DuPage County has reversed an earlier decision on a zoning petition by a Muslim group, and will now allow the Islamic Center of Western Suburbs to conduct worship services in a single-family residence near west suburban Bartlett. The reconsideration of the group’s petition came per order of federal magistrate judge Sheila Finnegan, as part of a negotiated settlement between the two parties.

“‘They didn’t vote right,’ that’s what the judge said, ‘You got to do it over, do it right,’” fumed Jacqueline Sitkiewicz, after the 10-7 vote in favor of the petitioner was tallied. “Why have a county board, then? Just abolish it and when you have an issue, go right to the judge.”

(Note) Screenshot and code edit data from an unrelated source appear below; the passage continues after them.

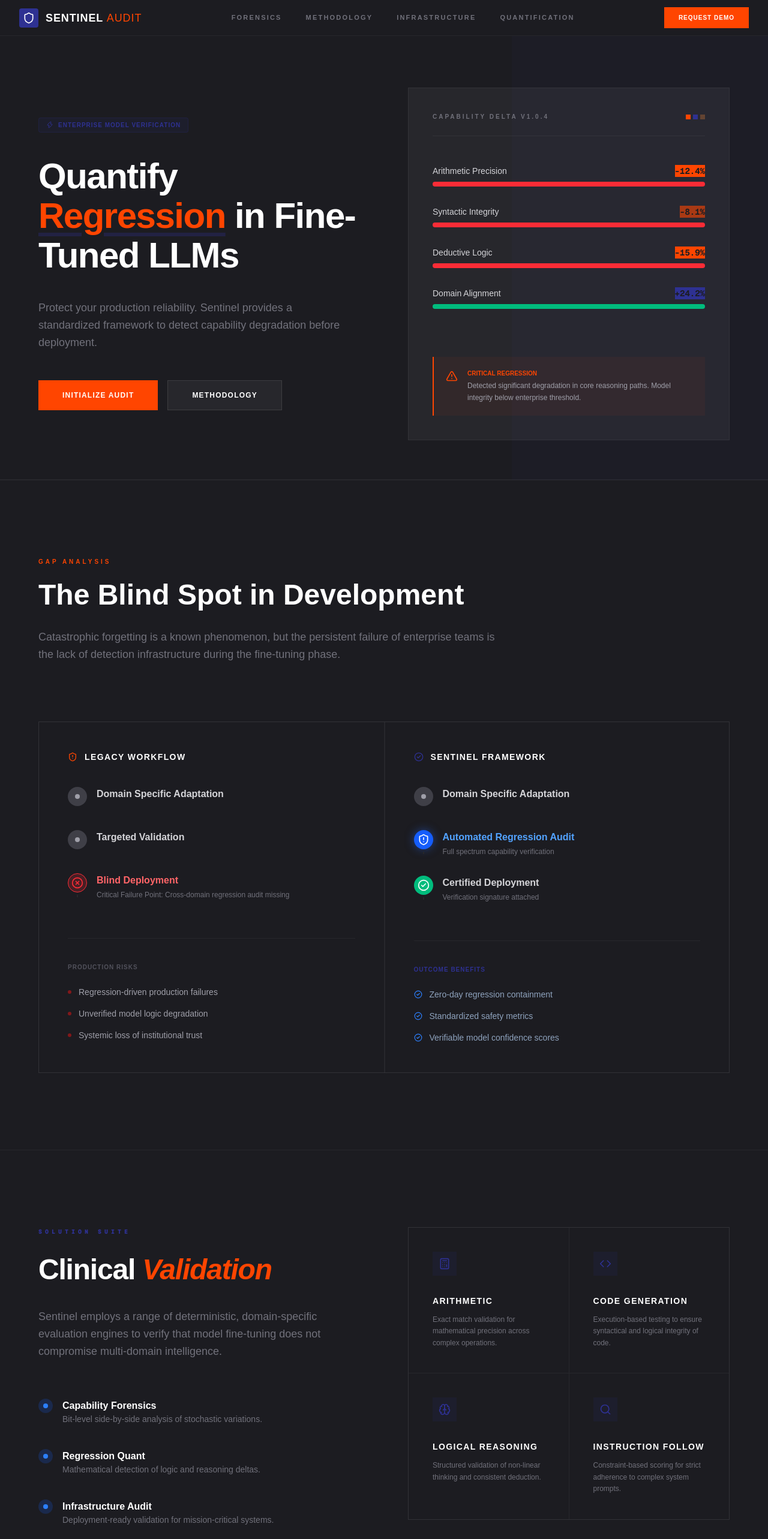
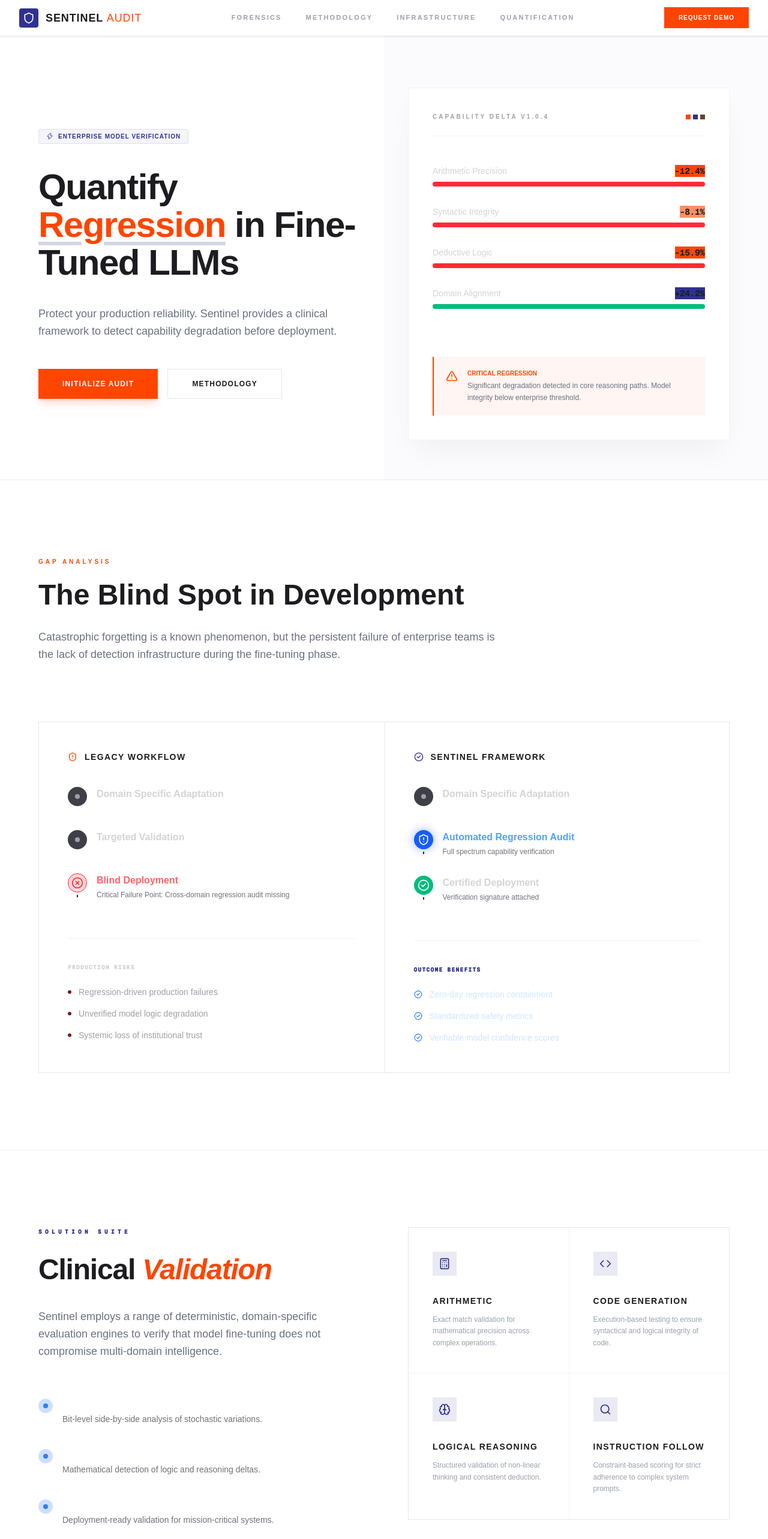
Before and after one commit to codingnoobno1/llm-sentinal-analysis, a Next.js app: page / in a window 1280 px wide. Shown: the top 2566 px of the page at 60% size. Built offline with nearby package versions, Linux system fonts and the light colour scheme.

Commit message:
feat: implement LLM Sentinel portfolio dashboard and architecture visualization components

```diff
--- a/src/components/portfolio/llm-sentinel/Hero.tsx
+++ b/src/components/portfolio/llm-sentinel/Hero.tsx
@@ -6,10 +6,10 @@ import { AlertTriangle, Zap, Brain, Terminal } from "lucide-react";
 
 export default function Hero() {
   return (
-    <section className="relative min-h-screen flex flex-col items-center justify-center overflow-hidden bg-charcoal pt-20 px-8">
-      {/* Background Accents (Subtle) */}
-      <div className="absolute top-0 right-0 w-1/3 h-full bg-indigo-blue/5 pointer-events-none" />
-      <div className="absolute bottom-0 left-0 w-full h-[1px] bg-white/5" />
+    <section className="relative min-h-screen flex flex-col items-center justify-center overflow-hidden bg-white pt-20 px-8">
+      {/* Background Accents (Subtle Tints) */}
+      <div className="absolute top-0 right-0 w-1/2 h-full bg-indigo-blue/[0.02] pointer-events-none" />
+      <div className="absolute bottom-0 left-0 w-full h-[1px] bg-charcoal/5" />
 
       <div className="max-w-6xl w-full grid grid-cols-1 lg:grid-cols-2 gap-20 items-center z-10">
         <motion.div
@@ -18,24 +18,24 @@ export default function Hero() {
           transition={{ duration: 0.6 }}
           className="text-left"
         >
-          <div className="inline-flex items-center gap-2 px-3 py-1 rounded bg-indigo-blue/10 border border-indigo-blue/20 text-indigo-blue text-[10px] font-black uppercase tracking-widest mb-10">
+          <div className="inline-flex items-center gap-2 px-3 py-1 rounded bg-indigo-blue/5 border border-indigo-blue/10 text-indigo-blue text-[10px] font-black uppercase tracking-widest mb-10">
             <Zap className="w-3 h-3" />
             <span>Enterprise Model Verification</span>
           </div>
 
-          <h1 className="text-4xl lg:text-6xl font-bold text-white leading-[1.1] mb-10 tracking-tight">
-            Quantify <span className="text-orange-red underline decoration-indigo-blue/30 underline-offset-8">Regression</span> in Fine-Tuned LLMs
+          <h1 className="text-4xl lg:text-6xl font-black text-charcoal leading-[1.05] mb-10 tracking-tight">
+            Quantify <span className="text-orange-red underline decoration-indigo-blue/20 underline-offset-8">Regression</span> in Fine-Tuned LLMs
           </h1>
 
-          <p className="text-lg text-zinc-500 mb-12 max-w-lg leading-relaxed">
-            Protect your production reliability. Sentinel provides a standardized framework to detect capability degradation before deployment.
+          <p className="text-lg text-gray-500 mb-12 max-w-lg leading-relaxed">
+            Protect your production reliability. Sentinel provides a clinical framework to detect capability degradation before deployment.
           </p>
 
           <div className="flex flex-wrap gap-4">
-            <button className="px-10 py-4 bg-orange-red text-white font-bold text-xs uppercase tracking-widest hover:bg-orange-600 transition-all">
+            <button className="px-10 py-4 bg-orange-red text-white font-bold text-xs uppercase tracking-widest hover:bg-orange-600 transition-all shadow-lg shadow-orange-red/20">
               Initialize Audit
             </button>
-            <button className="px-10 py-4 bg-white/5 text-white font-bold text-xs uppercase tracking-widest border border-white/10 hover:bg-white/10 transition-all">
+            <button className="px-10 py-4 bg-white text-charcoal font-bold text-xs uppercase tracking-widest border border-charcoal/10 hover:bg-zinc-50 transition-all">
               Methodology
             </button>
           </div>
@@ -47,9 +47,9 @@ export default function Hero() {
           transition={{ duration: 0.8 }}
           className="relative"
         >
-          <div className="relative bg-white/5 p-10 border border-white/5">
-            <div className="flex items-center justify-between mb-12 border-b border-white/5 pb-6">
-              <span className="text-[10px] text-zinc-500 uppercase tracking-[0.3em] font-black">Capability Delta v1.0.4</span>
+          <div className="relative bg-white p-10 border border-charcoal/5 shadow-2xl shadow-charcoal/5">
+            <div className="flex items-center justify-between mb-12 border-b border-charcoal/5 pb-6 text-zinc-400">
+              <span className="text-[10px] uppercase tracking-[0.3em] font-black">Capability Delta v1.0.4</span>
               <div className="flex gap-1">
                 <div className="w-2 h-2 bg-orange-red" />
                 <div className="w-2 h-2 bg-indigo-blue" />
@@ -69,8 +69,8 @@ export default function Hero() {
                 <AlertTriangle className="w-5 h-5 text-orange-red shrink-0 mt-0.5" />
                 <div>
                   <h4 className="text-[10px] font-black text-orange-red uppercase mb-1">Critical Regression</h4>
-                  <p className="text-xs text-zinc-400 leading-relaxed">
-                    Detected significant degradation in core reasoning paths. Model integrity below enterprise threshold.
+                  <p className="text-xs text-gray-500 leading-relaxed">
+                    Significant degradation detected in core reasoning paths. Model integrity below enterprise threshold.
                   </p>
                 </div>
               </div>
--- a/src/components/portfolio/llm-sentinel/Navbar.tsx
+++ b/src/components/portfolio/llm-sentinel/Navbar.tsx
@@ -9,22 +9,22 @@ export default function Navbar() {
     <motion.nav
       initial={{ y: -100 }}
       animate={{ y: 0 }}
-      className="fixed top-0 left-0 right-0 z-50 flex items-center justify-between px-8 py-3 bg-charcoal border-b border-white/5"
+      className="fixed top-0 left-0 right-0 z-50 flex items-center justify-between px-8 py-3 bg-white border-b border-charcoal/5 shadow-sm"
     >
       <div className="flex items-center gap-3">
         <div className="p-1.5 bg-indigo-blue rounded">
           <Shield className="w-5 h-5 text-white" />
         </div>
-        <span className="text-lg font-bold tracking-tight text-white uppercase tracking-wider">
+        <span className="text-lg font-bold tracking-tight text-charcoal uppercase tracking-wider">
           Sentinel <span className="text-orange-red font-light">Audit</span>
         </span>
       </div>
 
-      <div className="hidden md:flex items-center gap-10 text-[11px] font-bold uppercase tracking-[0.2em] text-zinc-500">
-        <a href="#problem" className="hover:text-white transition-colors">Forensics</a>
-        <a href="#solution" className="hover:text-white transition-colors">Methodology</a>
-        <a href="#architecture" className="hover:text-white transition-colors">Infrastructure</a>
-        <a href="#scoring" className="hover:text-white transition-colors">Quantification</a>
+      <div className="hidden md:flex items-center gap-10 text-[11px] font-bold uppercase tracking-[0.2em] text-zinc-400">
+        <a href="#problem" className="hover:text-charcoal transition-colors">Forensics</a>
+        <a href="#solution" className="hover:text-charcoal transition-colors">Methodology</a>
+        <a href="#architecture" className="hover:text-charcoal transition-colors">Infrastructure</a>
+        <a href="#scoring" className="hover:text-charcoal transition-colors">Quantification</a>
       </div>
 
       <div className="flex items-center gap-4">
--- a/src/components/portfolio/llm-sentinel/ProblemDepth.tsx
+++ b/src/components/portfolio/llm-sentinel/ProblemDepth.tsx
@@ -6,27 +6,27 @@ import { XCircle, CheckCircle2, ArrowRight, ShieldAlert } from "lucide-react";
 
 export default function ProblemDepth() {
   return (
-    <section id="problem" className="py-32 bg-charcoal border-t border-white/5 px-8">
+    <section id="problem" className="py-32 bg-white border-t border-charcoal/5 px-8">
       <div className="max-w-6xl mx-auto">
         <div className="max-w-3xl mb-24">
           <h2 className="text-[10px] font-black uppercase tracking-[0.4em] text-orange-red mb-6">Gap Analysis</h2>
-          <h3 className="text-3xl md:text-5xl font-bold text-white mb-8">The Blind Spot in Development</h3>
-          <p className="text-zinc-500 text-lg leading-relaxed">
+          <h3 className="text-3xl md:text-5xl font-black text-charcoal mb-8">The Blind Spot in Development</h3>
+          <p className="text-gray-500 text-lg leading-relaxed">
             Catastrophic forgetting is a known phenomenon, but the persistent failure of enterprise teams is the lack of detection infrastructure during the fine-tuning phase.
           </p>
         </div>
 
-        <div className="grid grid-cols-1 lg:grid-cols-2 gap-px bg-white/5 border border-white/5">
+        <div className="grid grid-cols-1 lg:grid-cols-2 gap-px bg-charcoal/5 border border-charcoal/5">
           {/* Current Workflow */}
           <motion.div
             initial={{ opacity: 0 }}
             whileInView={{ opacity: 1 }}
             viewport={{ once: true }}
-            className="p-12 bg-charcoal relative group"
+            className="p-12 bg-white relative group"
           >
             <div className="flex items-center gap-3 mb-10">
               <ShieldAlert className="w-4 h-4 text-orange-red" />
-              <h3 className="text-sm font-bold text-white uppercase tracking-widest">Legacy Workflow</h3>
+              <h3 className="text-sm font-bold text-charcoal uppercase tracking-widest">Legacy Workflow</h3>
             </div>
 
             <div className="space-y-8 mb-16">
@@ -35,8 +35,8 @@ export default function ProblemDepth() {
               <WorkflowStep status="danger" label="Blind Deployment" note="Critical Failure Point: Cross-domain regression audit missing" />
             </div>
 
-            <div className="pt-10 border-t border-white/5">
-              <h4 className="text-[10px] font-black text-zinc-600 uppercase tracking-widest mb-6">Production Risks</h4>
+            <div className="pt-10 border-t border-charcoal/5">
+              <h4 className="text-[10px] font-black text-zinc-300 uppercase tracking-widest mb-6 font-mono">Production Risks</h4>
               <ul className="space-y-4">
                 <ImpactItem text="Regression-driven production failures" />
                 <ImpactItem text="Unverified model logic degradation" />
@@ -50,11 +50,11 @@ export default function ProblemDepth() {
             initial={{ opacity: 0 }}
             whileInView={{ opacity: 1 }}
             viewport={{ once: true }}
-            className="p-12 bg-charcoal relative group border-l border-white/5"
+            className="p-12 bg-white relative group border-l border-charcoal/5"
           >
             <div className="flex items-center gap-3 mb-10">
               <CheckCircle2 className="w-4 h-4 text-indigo-blue" />
-              <h3 className="text-sm font-bold text-white uppercase tracking-widest">Sentinel Framework</h3>
+              <h3 className="text-sm font-bold text-charcoal uppercase tracking-widest">Sentinel Framework</h3>
             </div>
 
             <div className="space-y-8 mb-16">
@@ -63,8 +63,8 @@ export default function ProblemDepth() {
               <WorkflowStep status="success" label="Certified Deployment" note="Verification signature attached" />
             </div>
 
-            <div className="pt-10 border-t border-white/5">
-              <h4 className="text-[10px] font-black text-indigo-blue uppercase tracking-widest mb-6">Outcome Benefits</h4>
+            <div className="pt-10 border-t border-charcoal/5">
+              <h4 className="text-[10px] font-black text-indigo-blue uppercase tracking-widest mb-6 font-mono">Outcome Benefits</h4>
               <ul className="space-y-4">
                 <OutcomeItem text="Zero-day regression containment" />
                 <OutcomeItem text="Standardized safety metrics" />
--- a/src/components/portfolio/llm-sentinel/Solution.tsx
+++ b/src/components/portfolio/llm-sentinel/Solution.tsx
@@ -29,7 +29,7 @@ const capabilities = [
 
 export default function Solution() {
   return (
-    <section id="solution" className="py-32 bg-charcoal px-8 border-t border-white/5 relative">
+    <section id="solution" className="py-32 bg-white px-8 border-t border-charcoal/5 relative">
       <div className="max-w-6xl mx-auto">
         <div className="grid grid-cols-1 lg:grid-cols-2 gap-20 items-start">
           <motion.div
@@ -38,10 +38,10 @@ export default function Solution() {
             viewport={{ once: true }}
           >
             <h2 className="text-[10px] font-black font-mono uppercase tracking-[0.5em] text-indigo-blue mb-8">Solution Suite</h2>
-            <h3 className="text-3xl md:text-5xl font-bold text-white mb-10 tracking-tight">
+            <h3 className="text-3xl md:text-5xl font-black text-charcoal mb-10 tracking-tight">
               Clinical <span className="text-orange-red italic">Validation</span>
             </h3>
-            <p className="text-zinc-500 text-lg mb-16 leading-relaxed">
+            <p className="text-gray-500 text-lg mb-16 leading-relaxed">
               Sentinel employs a range of deterministic, domain-specific evaluation engines to verify that model fine-tuning does not compromise multi-domain intelligence.
             </p>
 
@@ -52,7 +52,7 @@ export default function Solution() {
             </div>
           </motion.div>
 
-          <div className="grid grid-cols-1 md:grid-cols-2 gap-px bg-white/5 border border-white/5">
+          <div className="grid grid-cols-1 md:grid-cols-2 gap-px bg-charcoal/5 border border-charcoal/5">
             {capabilities.map((cap, i) => (
               <motion.div
                 key={i}
@@ -60,15 +60,15 @@ export default function Solution() {
                 whileInView={{ opacity: 1 }}
                 viewport={{ once: true }}
                 transition={{ delay: i * 0.05 }}
-                className="p-10 bg-charcoal hover:bg-white/[0.02] transition-colors group"
+                className="p-10 bg-white hover:bg-zinc-50 transition-colors group"
               >
                 <div className="w-10 h-10 bg-indigo-blue/10 flex items-center justify-center text-indigo-blue mb-8 group-hover:bg-orange-red group-hover:text-white transition-all">
                   {React.isValidElement(cap.icon) && React.cloneElement(cap.icon as React.ReactElement<{ className?: string }>, {
                     className: "w-5 h-5"
                   })}
                 </div>
-                <h3 className="text-sm font-bold text-white mb-3 uppercase tracking-widest">{cap.title}</h3>
-                <p className="text-xs text-zinc-500 leading-relaxed">{cap.desc}</p>
+                <h3 className="text-sm font-bold text-charcoal mb-3 uppercase tracking-widest">{cap.title}</h3>
+                <p className="text-xs text-gray-400 leading-relaxed font-medium">{cap.desc}</p>
               </motion.div>
             ))}
           </div>
```
Also changed, not shown: app/globals.css (+3 -7 lines), src/components/portfolio/llm-sentinel/Architecture.tsx (+15 -15 lines), src/components/portfolio/llm-sentinel/EvalDashboard.tsx (+27 -27 lines), src/components/portfolio/llm-sentinel/Scoring.tsx (+20 -20 lines), src/components/portfolio/llm-sentinel/ValueProp.tsx (+14 -9 lines).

Sitkiewitz and her husband, whose home sits directly next to the ICWS property, were among many neighbors who voiced opposition during the public comment portion of the county board meeting. Many said that the proposed use, which would allow up to 166 people to visit each day, would overwhelm its septic capacity. They also said that plans to pave over portions of the property for a parking lot would result in stormwater flooding, and that traffic on the already-busy Army Trail Road would become more dangerous.

But this time around, commissioners had additional information about each of those points from the county’s own agencies, which assessed the septic, stormwater flow and traffic conditions at the site.

The ICWS sued DuPage County in federal court last year claiming discrimination after it failed to win its conditional use bid. But the county recently lost a similar federal case with another Islamic group, the Irshad Learning Center. That prompted the ICWS and DuPage County to pursue a settlement in their case.

ICWS still seeks damages and attorneys fees in their case, an issue that was not discussed at Tuesday’s board meeting. “I don’t think the case is mooted because of the zoning approval today,” said Mark Daniel, attorney for ICWS. “It’s one major step in the direction of getting this resolved. The biggest step, actually, but it’s not the full route that we have to take.”

Odette Yousef is WBEZ’s North Side Bureau reporter. Follow her @oyousef and @WBEZoutloud.